Tatsuya Fujiwara, 27, can no doubt draw on personal experience for the role of Domenico, whose character also conveniently serves as a translator to Adams. At age 15, Fujiwara made a sensational stage debut at the Barbican Theatre in London in Shuji Terayama’s avant-garde “Shintokumaru” (“Poison Boy”), directed by Yukio Ninagawa. He is well aware that with “ANJIN,” he is again breaking new theatrical ground with the performance of his bilingual character, a role that he says he is enjoying building up by exploring in his own mind “the turning points in his life and how he tried to outgrow his old self.”
However, when asked about preparing for this unusual role, he confesses, “Honestly, it’s not easy.”
“I have to think about things I’d never have thought about if I was acting solely in my mother tongue. For instance, in Japanese I can naturally emphasize lines if I think they need it, but in English, I’m not yet sure whether my intonation sounds right or natural. Right now, I am concentrating on my English lines with Greg (Doran) and the other English actors.”
F or the British actors, coming to Japan is as much a cultural introduction as the play they represent.
Welshman Owen Teale, 48, who plays the British lead of William Adams, says that even though he has only been here for a couple of weeks, he is already finding things that are making him fall in love with Japan: “There is respect here; for example, I don’t feel any aggressions on the train and people’s lives seem much more calm. It’s so different from London, where I normally live and work, because here you don’t see many Westerners and only very few black people. It makes me feel London is very special, as it’s evolving a culture representing the world . . . but that it comes with lots of problems, too.”
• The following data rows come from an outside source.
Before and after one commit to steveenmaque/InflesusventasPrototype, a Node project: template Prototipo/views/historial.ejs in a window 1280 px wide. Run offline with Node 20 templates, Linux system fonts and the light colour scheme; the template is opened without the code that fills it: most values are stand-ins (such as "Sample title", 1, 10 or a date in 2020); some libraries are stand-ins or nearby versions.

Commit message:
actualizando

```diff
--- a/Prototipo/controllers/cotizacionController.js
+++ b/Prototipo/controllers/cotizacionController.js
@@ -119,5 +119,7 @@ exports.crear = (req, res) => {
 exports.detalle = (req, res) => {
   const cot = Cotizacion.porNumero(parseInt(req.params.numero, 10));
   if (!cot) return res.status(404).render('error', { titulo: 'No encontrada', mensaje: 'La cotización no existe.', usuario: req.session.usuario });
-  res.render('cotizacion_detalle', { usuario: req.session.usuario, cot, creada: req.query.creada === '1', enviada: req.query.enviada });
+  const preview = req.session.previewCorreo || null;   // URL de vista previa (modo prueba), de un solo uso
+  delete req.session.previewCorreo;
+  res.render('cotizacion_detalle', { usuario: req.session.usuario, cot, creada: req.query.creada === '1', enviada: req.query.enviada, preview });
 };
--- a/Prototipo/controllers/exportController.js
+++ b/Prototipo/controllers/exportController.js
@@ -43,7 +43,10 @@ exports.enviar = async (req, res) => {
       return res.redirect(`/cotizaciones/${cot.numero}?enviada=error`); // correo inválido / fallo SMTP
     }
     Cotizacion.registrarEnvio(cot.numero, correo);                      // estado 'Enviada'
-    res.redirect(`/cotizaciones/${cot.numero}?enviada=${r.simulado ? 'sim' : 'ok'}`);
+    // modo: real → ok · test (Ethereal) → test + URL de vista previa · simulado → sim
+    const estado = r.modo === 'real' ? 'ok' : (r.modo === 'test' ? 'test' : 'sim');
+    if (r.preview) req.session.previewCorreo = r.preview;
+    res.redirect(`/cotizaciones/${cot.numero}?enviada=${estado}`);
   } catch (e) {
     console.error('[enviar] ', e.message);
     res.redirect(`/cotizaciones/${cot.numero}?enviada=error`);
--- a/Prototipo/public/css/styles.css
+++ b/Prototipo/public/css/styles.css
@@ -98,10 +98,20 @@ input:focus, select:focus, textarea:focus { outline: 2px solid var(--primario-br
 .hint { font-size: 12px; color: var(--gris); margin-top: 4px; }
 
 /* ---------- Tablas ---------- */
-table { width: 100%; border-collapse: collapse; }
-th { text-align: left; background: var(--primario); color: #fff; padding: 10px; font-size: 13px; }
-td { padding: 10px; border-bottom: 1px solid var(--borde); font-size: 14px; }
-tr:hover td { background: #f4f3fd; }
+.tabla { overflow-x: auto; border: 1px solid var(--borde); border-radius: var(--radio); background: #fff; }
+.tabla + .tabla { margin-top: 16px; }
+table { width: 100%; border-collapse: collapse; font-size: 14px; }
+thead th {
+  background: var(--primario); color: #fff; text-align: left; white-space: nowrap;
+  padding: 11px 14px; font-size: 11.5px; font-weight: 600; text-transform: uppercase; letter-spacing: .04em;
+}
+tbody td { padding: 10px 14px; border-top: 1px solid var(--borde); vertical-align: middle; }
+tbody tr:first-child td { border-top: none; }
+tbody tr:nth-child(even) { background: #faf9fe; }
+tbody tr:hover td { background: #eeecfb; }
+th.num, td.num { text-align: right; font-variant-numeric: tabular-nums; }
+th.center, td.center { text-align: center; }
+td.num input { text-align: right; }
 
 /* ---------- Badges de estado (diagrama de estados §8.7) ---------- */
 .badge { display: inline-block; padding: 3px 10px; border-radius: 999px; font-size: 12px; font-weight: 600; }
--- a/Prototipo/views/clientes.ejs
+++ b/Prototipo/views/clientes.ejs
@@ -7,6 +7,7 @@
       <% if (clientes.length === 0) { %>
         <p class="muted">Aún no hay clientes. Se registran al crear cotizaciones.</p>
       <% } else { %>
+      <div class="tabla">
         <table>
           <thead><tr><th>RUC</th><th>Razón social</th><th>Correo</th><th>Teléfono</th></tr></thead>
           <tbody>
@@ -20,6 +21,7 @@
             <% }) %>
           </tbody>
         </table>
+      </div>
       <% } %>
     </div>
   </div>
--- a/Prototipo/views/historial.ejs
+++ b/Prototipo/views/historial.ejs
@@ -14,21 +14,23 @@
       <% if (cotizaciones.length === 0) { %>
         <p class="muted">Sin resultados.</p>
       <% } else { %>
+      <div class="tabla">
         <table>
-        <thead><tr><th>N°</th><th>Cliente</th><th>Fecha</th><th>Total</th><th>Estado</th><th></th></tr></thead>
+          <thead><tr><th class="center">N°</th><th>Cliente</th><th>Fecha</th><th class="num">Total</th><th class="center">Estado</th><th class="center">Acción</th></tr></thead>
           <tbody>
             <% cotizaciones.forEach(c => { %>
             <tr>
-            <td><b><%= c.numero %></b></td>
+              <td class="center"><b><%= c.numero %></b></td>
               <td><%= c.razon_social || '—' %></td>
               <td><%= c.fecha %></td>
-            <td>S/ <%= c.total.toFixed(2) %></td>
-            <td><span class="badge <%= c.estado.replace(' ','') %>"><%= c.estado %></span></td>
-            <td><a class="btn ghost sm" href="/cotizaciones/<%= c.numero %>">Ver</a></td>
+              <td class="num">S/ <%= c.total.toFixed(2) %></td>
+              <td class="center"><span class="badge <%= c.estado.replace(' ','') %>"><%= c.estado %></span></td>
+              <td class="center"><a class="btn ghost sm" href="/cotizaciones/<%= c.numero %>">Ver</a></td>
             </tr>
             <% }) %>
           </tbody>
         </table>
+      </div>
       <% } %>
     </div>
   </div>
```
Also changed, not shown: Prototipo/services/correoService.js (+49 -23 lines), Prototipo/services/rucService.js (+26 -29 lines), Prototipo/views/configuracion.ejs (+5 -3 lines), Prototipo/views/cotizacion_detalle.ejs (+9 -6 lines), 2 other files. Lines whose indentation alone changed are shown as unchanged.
Though he gladly accepted Doran’s offer to take the play’s main role, Teale admits he’s beginning to feel that it could be one of the biggest challenges of his career: “It’s a great responsibility and an honor for me to play Anjin. In a sense, I could imagine me staying and living here in Japan and starting a new life, like Anjin who also had a whole other life in England. If we do this play in England, I would like them to see a great and unique moment in Japanese history as well as an Englishman’s very divided internal feelings — like Hamlet.”
Had he been faced with the dilemma of whether to stay or return to England, as Adams did later in his life in Japan, Teale says, “Honestly, I still don’t know what’s the answer. . . . I am keeping an open mind at the moment, and when I get on stage, I’ll just say Adams’ line, ‘I shall stay where I am,’ in whatever way feels right.”
His faith in the play, the way Doran works and the respect with which he treats all those involved is clear: “Greg is a calm authority in the rehearsal room and he has a great vision. He’s never rushed and he takes everything slowly. So, we read it, we read it again, and we talk about it scene by scene, then he asks the actors for their opinions. There is a lot of collaboration all round.”
As Teale gets ready to leave to go and change into the English samurai, such lofty considerations of identity were hardly uppermost in his mind. “What I miss most about home,” he confesses, “are English baked potatoes, and ramen at the Wagamama restaurant in London.”
“ANJIN English Samurai” runs from Dec. 10 till Jan. 18 at the Ginga / Galaxy Theater, a 3-minute walk from Tennoz Isle Station on the Rinkai or Tokyo Monorail lines. For more details, call Horipro at (03) 3490-4949 or visit hpot.jp or anjin-englishsamurai.com
Nobuko Tanaka’s theater blog (in Japanese) is at http://thestage.cocolog-nifty.com